- [What is needed]: Where the word "Source" shows up in a line below, that line is counted. State how many lines are counted, without any other words.

- [Material shown]:

==================================================

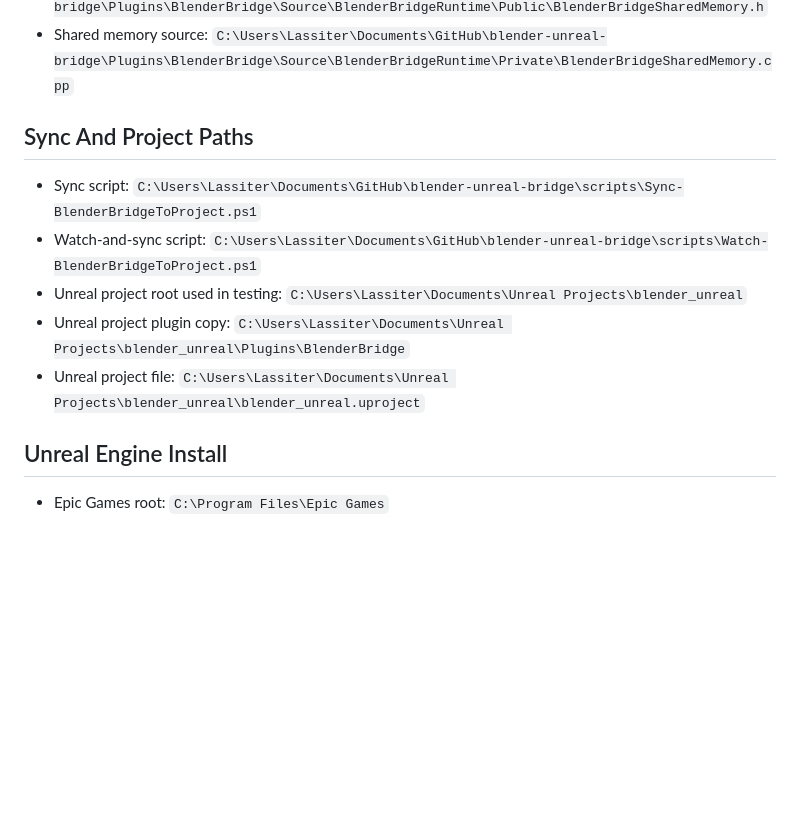
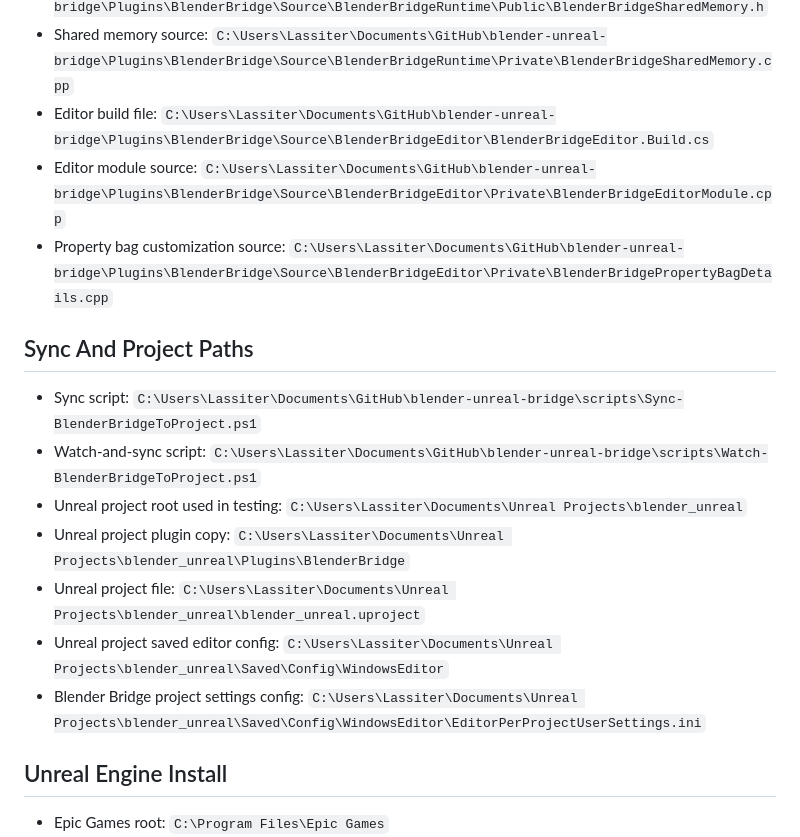
Before and after one commit to RedFXGit/blender-geometry-nodes-to-unreal-5.2-5.8, a Markdown page: PATHS.md, the part around one of its changes. Rendered like a GitHub page; blank space fills up the shorter version.

```diff
--- a/PATHS.md
+++ b/PATHS.md
@@ -42,6 +48,9 @@ This file captures the most relevant paths discovered so far for the current Ble
 - Pipe client source: `C:\Users\Lassiter\Documents\GitHub\blender-unreal-bridge\Plugins\BlenderBridge\Source\BlenderBridgeRuntime\Private\BlenderBridgePipeClient.cpp`
 - Shared memory header: `C:\Users\Lassiter\Documents\GitHub\blender-unreal-bridge\Plugins\BlenderBridge\Source\BlenderBridgeRuntime\Public\BlenderBridgeSharedMemory.h`
 - Shared memory source: `C:\Users\Lassiter\Documents\GitHub\blender-unreal-bridge\Plugins\BlenderBridge\Source\BlenderBridgeRuntime\Private\BlenderBridgeSharedMemory.cpp`
+- Editor build file: `C:\Users\Lassiter\Documents\GitHub\blender-unreal-bridge\Plugins\BlenderBridge\Source\BlenderBridgeEditor\BlenderBridgeEditor.Build.cs`
+- Editor module source: `C:\Users\Lassiter\Documents\GitHub\blender-unreal-bridge\Plugins\BlenderBridge\Source\BlenderBridgeEditor\Private\BlenderBridgeEditorModule.cpp`
+- Property bag customization source: `C:\Users\Lassiter\Documents\GitHub\blender-unreal-bridge\Plugins\BlenderBridge\Source\BlenderBridgeEditor\Private\BlenderBridgePropertyBagDetails.cpp`
 
 ## Sync And Project Paths
 
@@ -50,6 +59,8 @@ This file captures the most relevant paths discovered so far for the current Ble
 - Unreal project root used in testing: `C:\Users\Lassiter\Documents\Unreal Projects\blender_unreal`
 - Unreal project plugin copy: `C:\Users\Lassiter\Documents\Unreal Projects\blender_unreal\Plugins\BlenderBridge`
 - Unreal project file: `C:\Users\Lassiter\Documents\Unreal Projects\blender_unreal\blender_unreal.uproject`
+- Unreal project saved editor config: `C:\Users\Lassiter\Documents\Unreal Projects\blender_unreal\Saved\Config\WindowsEditor`
+- Blender Bridge project settings config: `C:\Users\Lassiter\Documents\Unreal Projects\blender_unreal\Saved\Config\WindowsEditor\EditorPerProjectUserSettings.ini`
 
 ## Unreal Engine Install
 
```
Also changed, not shown: other parts of PATHS.md (+22 -0 lines).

==================================================

- [Exercise solution]: 6